Our relationship with crying is very troubled. Usually people don’t know how to deal with the act of crying, specially someone else’s. There’s an embarrassment and a sense of exposure felt by the crying person that, combined with the incapacity felt by the watcher, creates a very awkward and difficult situation. It’s almost unnatural how often this happens with such a common and human act.
This tension that comes with the observation of the crying act, made me very intrigued by a series of paintings that became popular in the 60’s and 70’s, that depicts this subject.
By the end of the XX century most Portuguese houses had the painting “o Menino da Lágrima” as decoration. This was one of a series of crying children portraits by the Italian artist Giovanni Bragolin completed in the 1950’s. Despite their sad and suffering look these paintings became very popular in Portugal, Brazil (O Menino da Lágrima), Chile, Argentina, Spain (El Niño Que Llora), Britain (Crying Boys), Sweden (Gråtande Barn), France (Le Garçon qui pleure) and Italy.
These were very melancholic paintings that marked a generation.
“a fashion that for those who were Portuguese children between the 1970s and 80s has “a load of sadness and desolation”Público – O Menino da Lágrima, o quadro que assombrou mil infâncias e casas portuguesas (O Menino da Lágrima, the painting that haunted a thousand childhoods and Portuguese homes)
There are dozens of versions, namely “Meninas da Lágrima” (Crying Girls), and each country had its favorites or a more beloved portrait.
Their strength in the collective consciousness is so great that even those who haven’t lived directly with them recognize the name or image. “Sometimes it no longer matters whether the painting existed with us, in the place where we lived or with the people we knew, because it was there even without being there”Público – O Menino da Lágrima, o quadro que assombrou mil infâncias e casas portuguesas (O Menino da Lágrima, the painting that haunted a thousand childhoods and Portuguese homes)

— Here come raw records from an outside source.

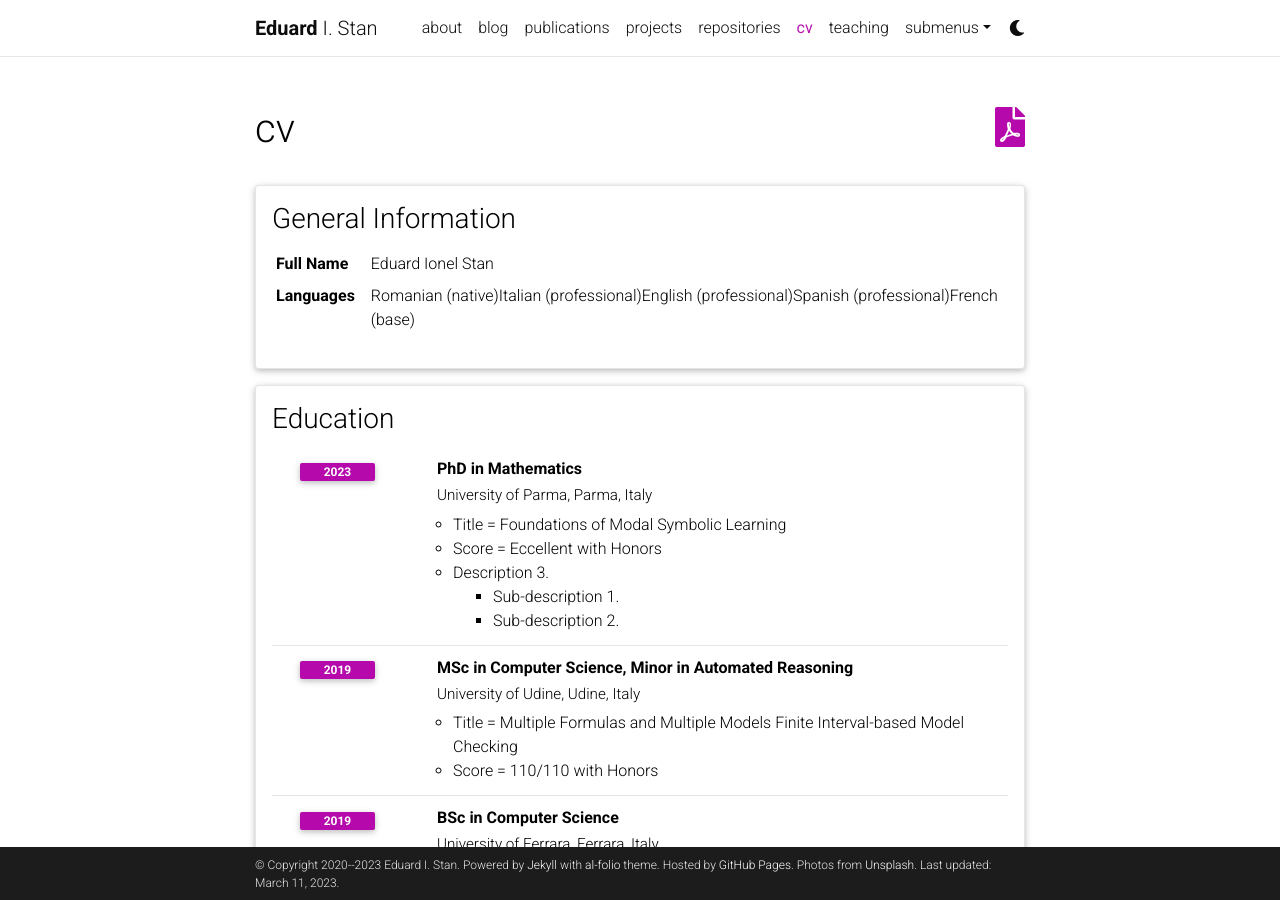
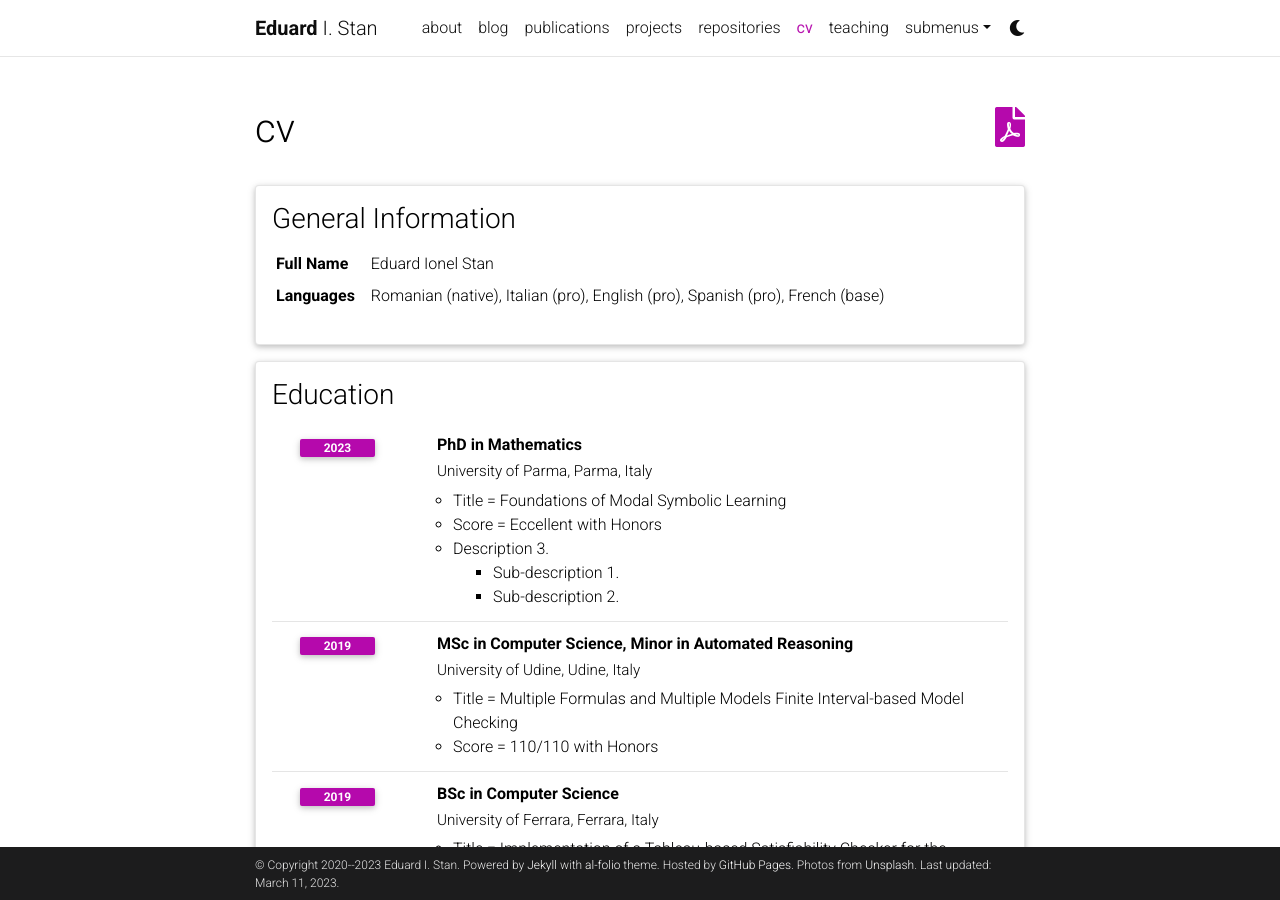
Before and after one commit to eduardstan/eduardstan.github.io, a Jekyll site: the page built from _pages/cv.md, in a window 1280 px wide and 900 px high. Built offline with Jekyll 4.4.1, drawn with Linux system fonts in a browser that asks for light colours; comment, search, counter and statistics services are not loaded; a style sheet for code colours, icons or effects is not loaded.

Commit message:
Changed _data/cv.yml

```diff
--- a/_data/cv.yml
+++ b/_data/cv.yml
@@ -4,12 +4,7 @@
     - name: Full Name
       value: Eduard Ionel Stan
     - name: Languages
-      value:
-        - Romanian (native)
-        - Italian (professional)
-        - English (professional)
-        - Spanish (professional)
-        - French (base)
+      value: Romanian (native), Italian (pro), English (pro), Spanish (pro), French (base)
 
 - title: Education
   type: time_table
```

In Portugal this generational memory is so strong that has been used as an amulet, as a kitsch reference in photo sessions, tv shows’ sets, humor segments, among others, by various public figures, such as futebol players. It has even been used as decoration in hotels and object of reinterpretation by several artists.
Not only that but the painting has been seen by many as cursed, specially in Britain, where many stories aroused where the painting escaped unscathed from houses destroyed by fires.
This is a very interesting and intriguing “trend” for me. How can this crying tabu (even more so at that time) be looked at as a decorative object? How can crying children be conceived in the 60’s as an appropriate ornament for the normal household? But then again, isn’t art the best way to question society’s prejudices?
Fonts: https://www.publico.pt/2019/07/15/culturaipsilon/noticia/menino-lagrima-quadro-assombrou-mil-infancias-casas-portuguesas-1879677 (Portuguese), https://en.wikipedia.org/wiki/The_Crying_Boy and https://exemplore.com/paranormal/The-Crying-Boy (English), https://www.losandes.com.ar/por-las-redes/el-nino-que-llora-la-tragica-y-maldita-historia-detras-del-cuadro-que-todos-tuvimos/ (Spanish), https://tablodeco.fr/blogs/blog-idees-de-decoration-avec-des-tableaux/tableau-garcon-qui-pleure (French), http://www.kulturcentrumholokyrkskola.se/fragan-som-stalls-ar-varfor-har-vi-en-bild-av-ett-gratande-barn-pa-vaggen/ (Swedish)